### [What is needed]
Filter the records below for the word "Vidar". Keep each line that has it.

(Detected change data)
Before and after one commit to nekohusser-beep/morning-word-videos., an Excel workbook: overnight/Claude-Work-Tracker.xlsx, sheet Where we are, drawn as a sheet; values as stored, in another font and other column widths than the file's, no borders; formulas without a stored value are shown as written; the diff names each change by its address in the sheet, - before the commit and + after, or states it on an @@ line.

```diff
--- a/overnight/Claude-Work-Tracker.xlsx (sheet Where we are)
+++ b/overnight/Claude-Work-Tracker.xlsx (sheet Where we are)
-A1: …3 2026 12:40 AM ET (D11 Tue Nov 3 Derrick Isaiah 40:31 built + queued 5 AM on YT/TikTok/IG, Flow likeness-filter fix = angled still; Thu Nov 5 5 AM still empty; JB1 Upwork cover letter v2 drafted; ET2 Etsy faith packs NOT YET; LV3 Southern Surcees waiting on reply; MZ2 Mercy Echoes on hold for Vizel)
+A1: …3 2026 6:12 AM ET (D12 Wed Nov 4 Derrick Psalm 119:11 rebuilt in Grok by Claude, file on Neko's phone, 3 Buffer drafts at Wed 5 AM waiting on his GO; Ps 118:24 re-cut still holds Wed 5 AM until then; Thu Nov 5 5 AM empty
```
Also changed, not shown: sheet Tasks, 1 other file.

---

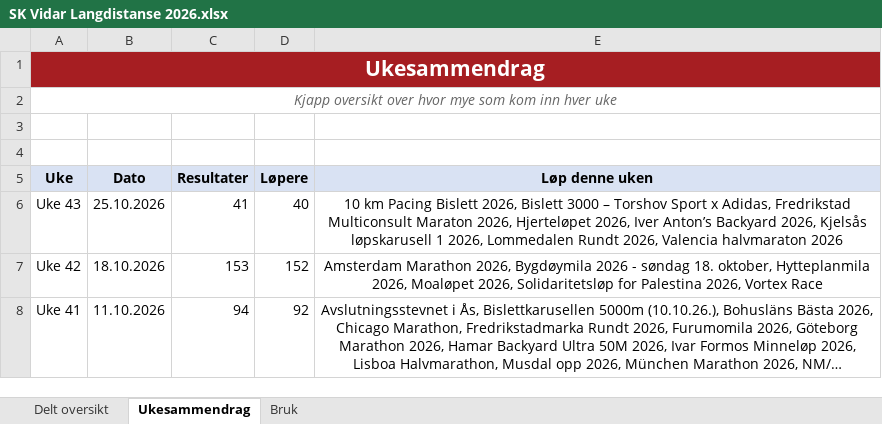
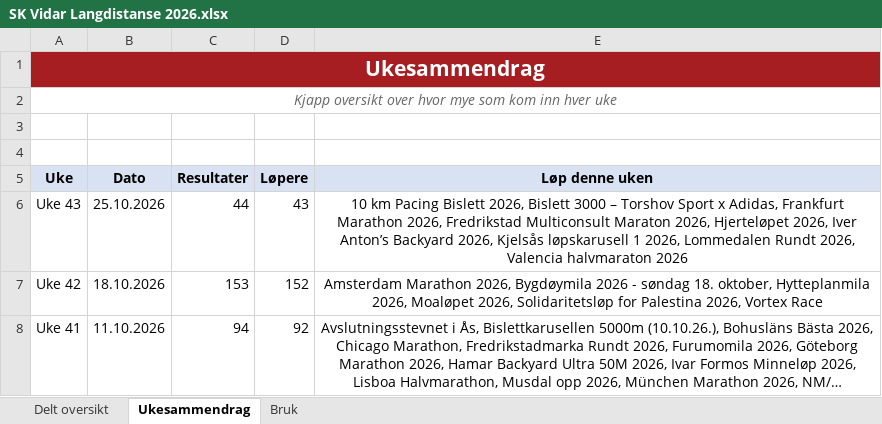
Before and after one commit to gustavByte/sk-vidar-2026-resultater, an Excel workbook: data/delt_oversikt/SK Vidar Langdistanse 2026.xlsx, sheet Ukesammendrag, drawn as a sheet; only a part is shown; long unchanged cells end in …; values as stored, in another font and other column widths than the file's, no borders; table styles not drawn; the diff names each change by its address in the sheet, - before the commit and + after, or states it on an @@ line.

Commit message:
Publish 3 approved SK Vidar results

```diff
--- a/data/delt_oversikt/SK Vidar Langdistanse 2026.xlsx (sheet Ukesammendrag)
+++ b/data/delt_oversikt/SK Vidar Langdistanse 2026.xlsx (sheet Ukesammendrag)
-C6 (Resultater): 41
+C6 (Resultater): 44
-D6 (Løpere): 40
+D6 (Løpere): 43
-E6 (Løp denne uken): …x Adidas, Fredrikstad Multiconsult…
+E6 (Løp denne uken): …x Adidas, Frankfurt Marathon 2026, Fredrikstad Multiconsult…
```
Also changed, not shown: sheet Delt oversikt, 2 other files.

### [Expected answer]
Before and after one commit to gustavByte/sk-vidar-2026-resultater, an Excel workbook: data/delt_oversikt/SK Vidar Langdistanse 2026.xlsx, sheet Ukesammendrag, drawn as a sheet; only a part is shown; long unchanged cells end in …; values as stored, in another font and other column widths than the file's, no borders; table styles not drawn; the diff names each change by its address in the sheet, - before the commit and + after, or states it on an @@ line.
Publish 3 approved SK Vidar results
--- a/data/delt_oversikt/SK Vidar Langdistanse 2026.xlsx (sheet Ukesammendrag)
+++ b/data/delt_oversikt/SK Vidar Langdistanse 2026.xlsx (sheet Ukesammendrag)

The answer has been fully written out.